Your response should contain every line from the data below that holds the string "isinstance".

* Source data
● ● ● ● ● ● ●
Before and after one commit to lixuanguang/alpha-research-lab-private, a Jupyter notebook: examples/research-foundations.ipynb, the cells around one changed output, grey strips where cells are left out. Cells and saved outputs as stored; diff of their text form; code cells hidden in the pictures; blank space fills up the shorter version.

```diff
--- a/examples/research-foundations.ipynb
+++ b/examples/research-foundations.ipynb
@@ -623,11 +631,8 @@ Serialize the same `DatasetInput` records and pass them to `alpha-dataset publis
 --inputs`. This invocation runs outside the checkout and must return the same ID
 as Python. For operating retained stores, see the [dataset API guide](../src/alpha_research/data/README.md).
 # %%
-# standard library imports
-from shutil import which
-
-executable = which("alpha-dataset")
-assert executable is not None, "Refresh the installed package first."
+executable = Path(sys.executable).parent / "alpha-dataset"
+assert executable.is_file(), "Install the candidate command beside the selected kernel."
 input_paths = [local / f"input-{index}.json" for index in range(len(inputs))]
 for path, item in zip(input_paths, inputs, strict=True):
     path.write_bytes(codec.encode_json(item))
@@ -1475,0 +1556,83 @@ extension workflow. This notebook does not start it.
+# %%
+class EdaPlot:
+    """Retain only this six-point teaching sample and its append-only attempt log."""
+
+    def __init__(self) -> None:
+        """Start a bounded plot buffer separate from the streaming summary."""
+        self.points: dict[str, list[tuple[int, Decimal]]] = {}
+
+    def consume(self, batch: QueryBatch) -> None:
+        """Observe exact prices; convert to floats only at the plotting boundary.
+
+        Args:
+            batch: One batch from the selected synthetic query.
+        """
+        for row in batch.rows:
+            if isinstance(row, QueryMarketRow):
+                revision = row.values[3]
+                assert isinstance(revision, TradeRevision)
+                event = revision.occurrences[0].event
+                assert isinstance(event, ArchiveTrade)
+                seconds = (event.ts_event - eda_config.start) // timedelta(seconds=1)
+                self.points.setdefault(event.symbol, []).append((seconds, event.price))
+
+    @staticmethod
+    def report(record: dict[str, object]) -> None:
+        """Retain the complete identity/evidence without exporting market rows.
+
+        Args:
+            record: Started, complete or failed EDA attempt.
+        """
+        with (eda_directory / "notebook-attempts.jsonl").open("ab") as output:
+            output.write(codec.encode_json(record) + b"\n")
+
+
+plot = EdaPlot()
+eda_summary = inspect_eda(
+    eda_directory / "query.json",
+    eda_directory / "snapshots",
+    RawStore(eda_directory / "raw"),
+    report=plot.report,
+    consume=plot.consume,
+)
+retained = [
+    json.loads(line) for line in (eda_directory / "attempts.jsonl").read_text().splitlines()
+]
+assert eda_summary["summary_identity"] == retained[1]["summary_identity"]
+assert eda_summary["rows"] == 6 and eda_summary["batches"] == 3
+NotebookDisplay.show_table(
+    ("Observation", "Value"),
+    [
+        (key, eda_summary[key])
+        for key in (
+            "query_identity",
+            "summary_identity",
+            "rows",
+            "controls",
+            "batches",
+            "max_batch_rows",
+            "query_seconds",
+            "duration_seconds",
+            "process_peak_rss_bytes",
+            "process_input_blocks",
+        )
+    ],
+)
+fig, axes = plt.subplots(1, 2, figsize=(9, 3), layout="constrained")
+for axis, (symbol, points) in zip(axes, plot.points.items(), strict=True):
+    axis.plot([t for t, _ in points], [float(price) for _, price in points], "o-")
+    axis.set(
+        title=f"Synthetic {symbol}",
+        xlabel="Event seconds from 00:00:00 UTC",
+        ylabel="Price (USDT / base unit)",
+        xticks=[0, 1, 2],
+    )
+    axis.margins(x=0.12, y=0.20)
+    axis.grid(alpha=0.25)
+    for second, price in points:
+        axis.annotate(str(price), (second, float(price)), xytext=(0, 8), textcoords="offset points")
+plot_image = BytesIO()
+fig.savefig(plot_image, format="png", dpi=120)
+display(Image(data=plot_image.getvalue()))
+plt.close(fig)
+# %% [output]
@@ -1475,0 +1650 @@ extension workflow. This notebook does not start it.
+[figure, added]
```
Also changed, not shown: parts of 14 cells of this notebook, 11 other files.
● ● ● ● ● ● ●
* Answer to this task
+            if isinstance(row, QueryMarketRow):
+                assert isinstance(revision, TradeRevision)
+                assert isinstance(event, ArchiveTrade)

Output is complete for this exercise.